| WHAT TO PRODUCE |
Give all the records again, with no alterations.

[[ EXERCISE DATA open ]]

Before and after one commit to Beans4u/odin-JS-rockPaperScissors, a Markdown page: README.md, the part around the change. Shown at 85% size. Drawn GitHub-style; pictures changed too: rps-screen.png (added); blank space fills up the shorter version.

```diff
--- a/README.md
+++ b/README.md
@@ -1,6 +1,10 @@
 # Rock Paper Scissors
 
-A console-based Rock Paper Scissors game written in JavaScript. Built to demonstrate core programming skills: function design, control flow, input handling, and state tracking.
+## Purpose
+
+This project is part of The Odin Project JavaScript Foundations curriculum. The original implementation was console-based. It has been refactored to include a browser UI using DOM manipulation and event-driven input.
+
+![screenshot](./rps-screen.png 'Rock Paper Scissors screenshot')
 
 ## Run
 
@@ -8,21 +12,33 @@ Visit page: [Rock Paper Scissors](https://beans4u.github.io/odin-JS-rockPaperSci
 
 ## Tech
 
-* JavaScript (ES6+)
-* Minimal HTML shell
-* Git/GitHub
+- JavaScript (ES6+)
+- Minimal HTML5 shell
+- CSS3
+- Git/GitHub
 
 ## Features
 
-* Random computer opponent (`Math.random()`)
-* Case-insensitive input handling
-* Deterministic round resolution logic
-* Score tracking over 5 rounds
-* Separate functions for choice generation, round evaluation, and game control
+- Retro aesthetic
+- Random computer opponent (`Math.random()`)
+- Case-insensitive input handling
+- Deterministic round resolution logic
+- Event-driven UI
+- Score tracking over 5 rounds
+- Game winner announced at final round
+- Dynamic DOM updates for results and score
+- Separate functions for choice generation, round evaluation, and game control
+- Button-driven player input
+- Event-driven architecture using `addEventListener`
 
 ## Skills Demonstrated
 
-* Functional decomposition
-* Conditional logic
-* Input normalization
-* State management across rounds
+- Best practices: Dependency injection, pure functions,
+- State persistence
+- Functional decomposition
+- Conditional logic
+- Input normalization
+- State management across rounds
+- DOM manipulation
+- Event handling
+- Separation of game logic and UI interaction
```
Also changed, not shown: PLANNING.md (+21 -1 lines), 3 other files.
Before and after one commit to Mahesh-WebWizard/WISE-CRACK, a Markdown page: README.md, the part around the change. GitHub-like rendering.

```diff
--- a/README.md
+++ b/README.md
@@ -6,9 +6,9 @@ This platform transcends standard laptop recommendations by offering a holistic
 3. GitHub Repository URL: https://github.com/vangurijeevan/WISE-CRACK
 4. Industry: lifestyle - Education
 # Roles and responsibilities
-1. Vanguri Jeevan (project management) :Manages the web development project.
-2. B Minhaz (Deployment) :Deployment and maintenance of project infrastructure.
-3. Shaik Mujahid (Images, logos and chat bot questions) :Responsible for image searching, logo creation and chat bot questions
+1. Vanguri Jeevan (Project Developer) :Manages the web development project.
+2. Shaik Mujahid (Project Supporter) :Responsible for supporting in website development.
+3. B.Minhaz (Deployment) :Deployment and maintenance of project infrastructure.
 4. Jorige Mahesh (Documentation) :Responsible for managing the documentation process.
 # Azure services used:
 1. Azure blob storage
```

[[ EXERCISE DATA closed ]]

| ANSWER FOR THE TASK |
Before and after one commit to Beans4u/odin-JS-rockPaperScissors, a Markdown page: README.md, the part around the change. Shown at 85% size. Drawn GitHub-style; pictures changed too: rps-screen.png (added); blank space fills up the shorter version.

```diff
--- a/README.md
+++ b/README.md
@@ -1,6 +1,10 @@
 # Rock Paper Scissors
 
-A console-based Rock Paper Scissors game written in JavaScript. Built to demonstrate core programming skills: function design, control flow, input handling, and state tracking.
+## Purpose
+
+This project is part of The Odin Project JavaScript Foundations curriculum. The original implementation was console-based. It has been refactored to include a browser UI using DOM manipulation and event-driven input.
+
+![screenshot](./rps-screen.png 'Rock Paper Scissors screenshot')
 
 ## Run
 
@@ -8,21 +12,33 @@ Visit page: [Rock Paper Scissors](https://beans4u.github.io/odin-JS-rockPaperSci
 
 ## Tech
 
-* JavaScript (ES6+)
-* Minimal HTML shell
-* Git/GitHub
+- JavaScript (ES6+)
+- Minimal HTML5 shell
+- CSS3
+- Git/GitHub
 
 ## Features
 
-* Random computer opponent (`Math.random()`)
-* Case-insensitive input handling
-* Deterministic round resolution logic
-* Score tracking over 5 rounds
-* Separate functions for choice generation, round evaluation, and game control
+- Retro aesthetic
+- Random computer opponent (`Math.random()`)
+- Case-insensitive input handling
+- Deterministic round resolution logic
+- Event-driven UI
+- Score tracking over 5 rounds
+- Game winner announced at final round
+- Dynamic DOM updates for results and score
+- Separate functions for choice generation, round evaluation, and game control
+- Button-driven player input
+- Event-driven architecture using `addEventListener`
 
 ## Skills Demonstrated
 
-* Functional decomposition
-* Conditional logic
-* Input normalization
-* State management across rounds
+- Best practices: Dependency injection, pure functions,
+- State persistence
+- Functional decomposition
+- Conditional logic
+- Input normalization
+- State management across rounds
+- DOM manipulation
+- Event handling
+- Separation of game logic and UI interaction
```
Also changed, not shown: PLANNING.md (+21 -1 lines), 3 other files.
Before and after one commit to Mahesh-WebWizard/WISE-CRACK, a Markdown page: README.md, the part around the change. GitHub-like rendering.

```diff
--- a/README.md
+++ b/README.md
@@ -6,9 +6,9 @@ This platform transcends standard laptop recommendations by offering a holistic
 3. GitHub Repository URL: https://github.com/vangurijeevan/WISE-CRACK
 4. Industry: lifestyle - Education
 # Roles and responsibilities
-1. Vanguri Jeevan (project management) :Manages the web development project.
-2. B Minhaz (Deployment) :Deployment and maintenance of project infrastructure.
-3. Shaik Mujahid (Images, logos and chat bot questions) :Responsible for image searching, logo creation and chat bot questions
+1. Vanguri Jeevan (Project Developer) :Manages the web development project.
+2. Shaik Mujahid (Project Supporter) :Responsible for supporting in website development.
+3. B.Minhaz (Deployment) :Deployment and maintenance of project infrastructure.
 4. Jorige Mahesh (Documentation) :Responsible for managing the documentation process.
 # Azure services used:
 1. Azure blob storage
```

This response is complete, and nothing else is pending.